In the entries below, how many lines hold the string "README"? Answer with the number only.

(Data extracted from a collection)
____________________
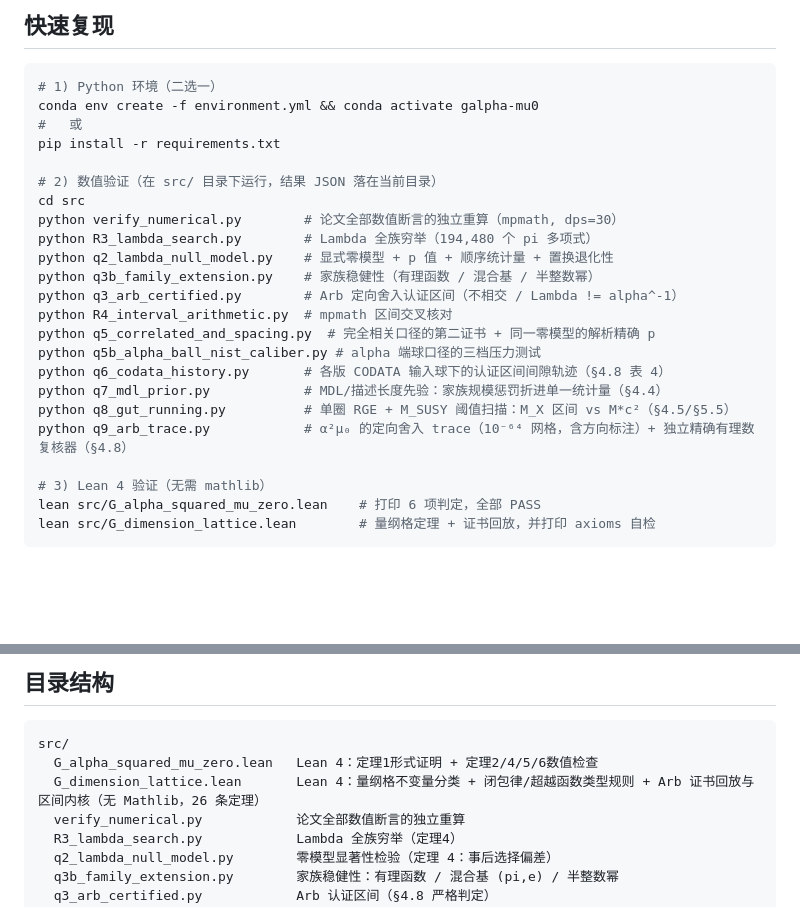
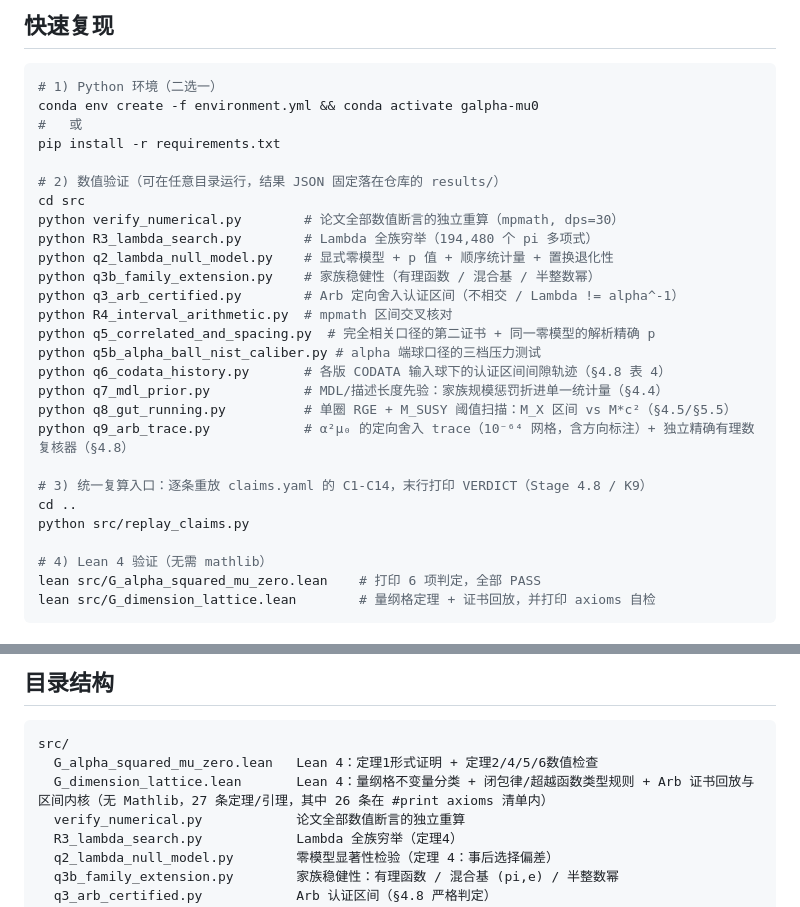
Before and after one commit to jackyfan01/g-alpha-mu0-artifacts, a Markdown page: README.md, 2 parts joined by grey strips. Rendered like a GitHub page; blank space fills up the shorter version.

Commit message:
Refresh README reproduction steps
Results land in results/ regardless of cwd since the replay commit; add the
unified replay entry point and correct the Lean theorem count to 27
theorems/lemmas, 26 of them in the axiom printout.

````diff
--- a/README.md
+++ b/README.md
@@ -13,7 +13,7 @@ conda env create -f environment.yml && conda activate galpha-mu0
 #   或
 pip install -r requirements.txt
 
-# 2) 数值验证（在 src/ 目录下运行，结果 JSON 落在当前目录）
+# 2) 数值验证（可在任意目录运行，结果 JSON 固定落在仓库的 results/）
 cd src
 python verify_numerical.py        # 论文全部数值断言的独立重算（mpmath, dps=30）
 python R3_lambda_search.py        # Lambda 全族穷举（194,480 个 pi 多项式）
@@ -28,7 +28,11 @@ python q7_mdl_prior.py            # MDL/描述长度先验：家族规模惩罚
 python q8_gut_running.py          # 单圈 RGE + M_SUSY 阈值扫描：M_X 区间 vs M*c²（§4.5/§5.5）
 python q9_arb_trace.py            # α²μ₀ 的定向舍入 trace（10⁻⁶⁴ 网格，含方向标注）+ 独立精确有理数复核器（§4.8）
 
-# 3) Lean 4 验证（无需 mathlib）
+# 3) 统一复算入口：逐条重放 claims.yaml 的 C1-C14，末行打印 VERDICT（Stage 4.8 / K9）
+cd ..
+python src/replay_claims.py
+
+# 4) Lean 4 验证（无需 mathlib）
 lean src/G_alpha_squared_mu_zero.lean    # 打印 6 项判定，全部 PASS
 lean src/G_dimension_lattice.lean        # 量纲格定理 + 证书回放，并打印 axioms 自检
 ```
@@ -67,7 +71,7 @@ arXiv:2409.03787）：
 ```
 src/
   G_alpha_squared_mu_zero.lean   Lean 4：定理1形式证明 + 定理2/4/5/6数值检查
-  G_dimension_lattice.lean       Lean 4：量纲格不变量分类 + 闭包律/超越函数类型规则 + Arb 证书回放与区间内核（无 Mathlib，26 条定理）
+  G_dimension_lattice.lean       Lean 4：量纲格不变量分类 + 闭包律/超越函数类型规则 + Arb 证书回放与区间内核（无 Mathlib，27 条定理/引理，其中 26 条在 #print axioms 清单内）
   verify_numerical.py            论文全部数值断言的独立重算
   R3_lambda_search.py            Lambda 全族穷举（定理4）
   q2_lambda_null_model.py        零模型显著性检验（定理 4：事后选择偏差）
````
____________________
### Solution below
4